*** DATA FOR THIS EXERCISE ***

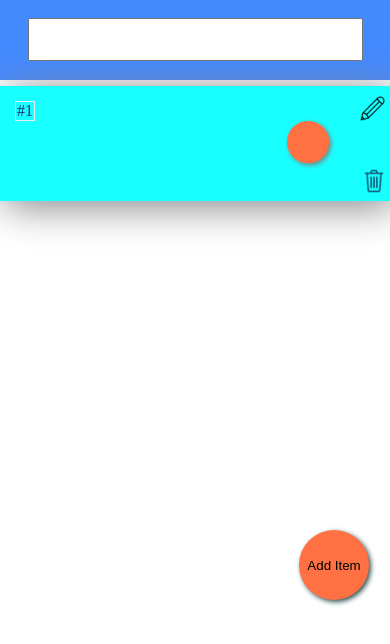
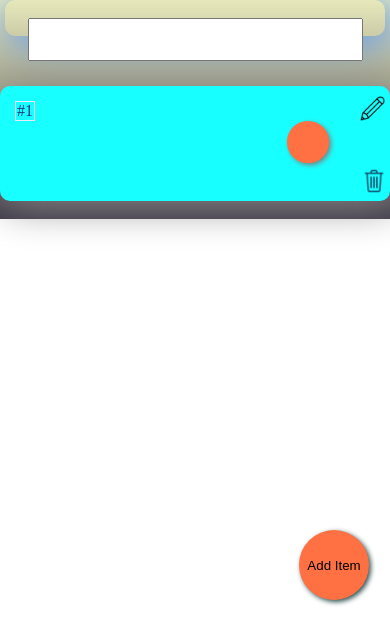
Before and after one commit to FACG2/TODO_GHME, a website: page index.html in a window 390 px wide. Drawn offline with Linux system fonts and the light colour scheme.

Commit message:
change the body background

```diff
--- a/style.css
+++ b/style.css
@@ -7,6 +7,9 @@
 
 body{
   margin: 0;
+	background-image: url('images/Frozen.jpg');
+	background-size: cover;
+	background-repeat: no-repeat;
 
 }
 
@@ -18,15 +21,16 @@ body{
 }
 .todo
 {
-  background: #448AFF;
+  background: transparent;
   height: 80px;
 
 }
 .main-todo
 {
 	text-align: center;
-  background: #448AFF;
-  box-shadow: 5px 5px 40px #448AFF;
+  background: transparent;
+  box-shadow: 5px 5px 40px gray;
+	border-radius: 10px;
 }
 
 .main-todo form{
@@ -44,12 +48,13 @@ body{
 }
 .desc
 {
-  background: #18FFFF;
+  background: ##CB7;
   height: 115px;
   margin-top: 10px;
   box-shadow: 5px 5px 40px gray;
   width: 85%;
   margin-left: 70px;
+	border-radius: 10px;
 }
 
 
@@ -141,14 +146,20 @@ body{
 
 
 @media (max-width:1105px) {
+	body{
+	  margin: 0;
+		background-image: url('images/Frozen.jpg');
+		background-size: cover;
+		background-repeat: no-repeat;
 
+	}
   .container{
     width: 100%;
   }
   .main-todo
   {
     margin: 0 auto;
-    background: #448AFF;
+    background: transparent;
     box-shadow: 5px 5px 40px #448AFF;
   }
 
@@ -186,13 +197,20 @@ body{
 
 
 @media (max-width:835px) {
+	body{
+	  margin: 0;
+		background-image: url('images/Frozen.jpg');
+		background-size: cover;
+		background-repeat: no-repeat;
+
+	}
   .container{
     width: 100%;
   }
   .main-todo
   {
     margin: 0 5px;
-    background: #448AFF;
+    background: transparent;
     box-shadow: 5px 5px 40px #448AFF;
   }
 
@@ -237,6 +255,13 @@ body{
 
 
 @media (max-width:535px){
+	body{
+	  margin: 0;
+		background-image: url('images/Frozen.jpg');
+		background-size: cover;
+		background-repeat: no-repeat;
+
+	}
   .desc
   {
     background: #18FFFF;
```
Also changed, not shown: images/Frozen.jpg (added).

*** End of DATA FOR THIS EXERCISE ***

## WORK REQUIRED
The records above are to be restated exactly, without their pictures.

## EXERCISE ANSWER
Before and after one commit to FACG2/TODO_GHME, a website: page index.html in a window 390 px wide. Drawn offline with Linux system fonts and the light colour scheme.

Commit message:
change the body background

```diff
--- a/style.css
+++ b/style.css
@@ -7,6 +7,9 @@
 
 body{
   margin: 0;
+	background-image: url('images/Frozen.jpg');
+	background-size: cover;
+	background-repeat: no-repeat;
 
 }
 
@@ -18,15 +21,16 @@ body{
 }
 .todo
 {
-  background: #448AFF;
+  background: transparent;
   height: 80px;
 
 }
 .main-todo
 {
 	text-align: center;
-  background: #448AFF;
-  box-shadow: 5px 5px 40px #448AFF;
+  background: transparent;
+  box-shadow: 5px 5px 40px gray;
+	border-radius: 10px;
 }
 
 .main-todo form{
@@ -44,12 +48,13 @@ body{
 }
 .desc
 {
-  background: #18FFFF;
+  background: ##CB7;
   height: 115px;
   margin-top: 10px;
   box-shadow: 5px 5px 40px gray;
   width: 85%;
   margin-left: 70px;
+	border-radius: 10px;
 }
 
 
@@ -141,14 +146,20 @@ body{
 
 
 @media (max-width:1105px) {
+	body{
+	  margin: 0;
+		background-image: url('images/Frozen.jpg');
+		background-size: cover;
+		background-repeat: no-repeat;
 
+	}
   .container{
     width: 100%;
   }
   .main-todo
   {
     margin: 0 auto;
-    background: #448AFF;
+    background: transparent;
     box-shadow: 5px 5px 40px #448AFF;
   }
 
@@ -186,13 +197,20 @@ body{
 
 
 @media (max-width:835px) {
+	body{
+	  margin: 0;
+		background-image: url('images/Frozen.jpg');
+		background-size: cover;
+		background-repeat: no-repeat;
+
+	}
   .container{
     width: 100%;
   }
   .main-todo
   {
     margin: 0 5px;
-    background: #448AFF;
+    background: transparent;
     box-shadow: 5px 5px 40px #448AFF;
   }
 
@@ -237,6 +255,13 @@ body{
 
 
 @media (max-width:535px){
+	body{
+	  margin: 0;
+		background-image: url('images/Frozen.jpg');
+		background-size: cover;
+		background-repeat: no-repeat;
+
+	}
   .desc
   {
     background: #18FFFF;
```
Also changed, not shown: images/Frozen.jpg (added).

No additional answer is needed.